The Providence Public Lecture Series kicks off tonight at the McNally Robinson bookstore in Winnipeg.  Over the next seven weeks faculty from Providence University College and Theological Seminary will be delivering lectures that aspire to make their scholarly work accessible to a broader audience.  Each presenter will deliver their lecture on a Friday night in Winnipeg and then on the following Tuesday evening in Steinbach at the Cultural Arts Centre. Continue reading The 2019 Providence Public Lecture Series

Responding to “A Plea for Pointless Preaching” – A Guest Post by Lissa Wray Beal

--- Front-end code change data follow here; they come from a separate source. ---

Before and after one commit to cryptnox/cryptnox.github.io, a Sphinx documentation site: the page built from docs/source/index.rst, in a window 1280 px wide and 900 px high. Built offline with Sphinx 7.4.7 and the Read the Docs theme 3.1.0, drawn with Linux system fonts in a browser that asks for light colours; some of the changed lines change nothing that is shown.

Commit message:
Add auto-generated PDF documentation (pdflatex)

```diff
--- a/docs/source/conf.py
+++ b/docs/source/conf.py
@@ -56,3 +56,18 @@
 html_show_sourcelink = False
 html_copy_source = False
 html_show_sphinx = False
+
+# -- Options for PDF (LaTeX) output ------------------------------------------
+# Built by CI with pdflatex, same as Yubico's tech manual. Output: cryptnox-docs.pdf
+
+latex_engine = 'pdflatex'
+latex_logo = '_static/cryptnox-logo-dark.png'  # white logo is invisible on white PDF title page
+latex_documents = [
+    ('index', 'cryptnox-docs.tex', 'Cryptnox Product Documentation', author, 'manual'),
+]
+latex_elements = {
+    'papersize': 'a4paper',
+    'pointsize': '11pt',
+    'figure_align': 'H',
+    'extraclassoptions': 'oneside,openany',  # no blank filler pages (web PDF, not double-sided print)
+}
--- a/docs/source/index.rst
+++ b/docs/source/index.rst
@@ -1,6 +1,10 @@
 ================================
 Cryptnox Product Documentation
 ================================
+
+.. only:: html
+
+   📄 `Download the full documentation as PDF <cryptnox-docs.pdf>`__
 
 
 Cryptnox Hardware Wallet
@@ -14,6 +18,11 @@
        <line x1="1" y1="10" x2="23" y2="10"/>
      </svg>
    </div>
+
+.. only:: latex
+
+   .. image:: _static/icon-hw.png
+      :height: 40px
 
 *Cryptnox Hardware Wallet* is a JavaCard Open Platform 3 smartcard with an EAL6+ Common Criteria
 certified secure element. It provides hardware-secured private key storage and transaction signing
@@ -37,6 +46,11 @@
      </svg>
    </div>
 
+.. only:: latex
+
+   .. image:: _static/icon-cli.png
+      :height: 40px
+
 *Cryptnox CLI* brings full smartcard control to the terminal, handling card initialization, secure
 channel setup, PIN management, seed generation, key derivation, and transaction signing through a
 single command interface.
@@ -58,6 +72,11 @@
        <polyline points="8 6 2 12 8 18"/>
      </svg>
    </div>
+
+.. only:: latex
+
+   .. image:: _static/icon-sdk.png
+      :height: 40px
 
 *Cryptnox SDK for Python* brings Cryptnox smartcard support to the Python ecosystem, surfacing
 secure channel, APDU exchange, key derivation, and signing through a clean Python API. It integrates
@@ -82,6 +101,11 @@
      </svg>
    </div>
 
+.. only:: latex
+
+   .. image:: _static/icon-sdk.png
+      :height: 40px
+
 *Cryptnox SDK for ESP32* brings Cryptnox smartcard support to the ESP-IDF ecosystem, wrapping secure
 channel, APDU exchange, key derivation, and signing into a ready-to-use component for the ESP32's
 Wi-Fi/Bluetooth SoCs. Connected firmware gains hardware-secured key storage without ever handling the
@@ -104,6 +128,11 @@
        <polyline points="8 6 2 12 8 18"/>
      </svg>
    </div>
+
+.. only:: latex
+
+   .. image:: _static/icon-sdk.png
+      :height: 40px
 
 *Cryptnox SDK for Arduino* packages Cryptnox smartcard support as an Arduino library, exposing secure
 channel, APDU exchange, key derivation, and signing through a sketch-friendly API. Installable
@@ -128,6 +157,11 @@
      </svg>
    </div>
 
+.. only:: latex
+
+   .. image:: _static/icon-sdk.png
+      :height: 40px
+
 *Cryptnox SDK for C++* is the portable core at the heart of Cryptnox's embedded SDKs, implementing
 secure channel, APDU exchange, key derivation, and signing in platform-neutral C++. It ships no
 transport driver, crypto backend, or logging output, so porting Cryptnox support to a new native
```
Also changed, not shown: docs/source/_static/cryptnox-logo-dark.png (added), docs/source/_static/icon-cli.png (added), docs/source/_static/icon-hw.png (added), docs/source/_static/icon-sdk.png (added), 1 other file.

On Thursday, November 1, a surprisingly large and energetic group of pastors, professors, seminary students, and college students gathered at Providence to hear and engage in conversation surrounding my paper, “A Plea for Pointless Preaching.”  The paper was an abbreviated version of an essay that I wrote for Minding the Web: Making Theological Connections.  In the essay, I suggest that the work of “two Stanleys” – the evangelical mega-church pastor Andy Stanley and the theological ethicist Stanley Hauerwas – present two contrasting homiletical paths open to preachers today.  Since that volume will soon be appearing in print, I will not be reproducing the essay here.  However, my colleague Lissa Wray Beal, who served as the respondent to the paper, has graciously allowed me to publish her insightful engagement with the essay here on the blog. Continue reading Responding to “A Plea for Pointless Preaching” – A Guest Post by Lissa Wray Beal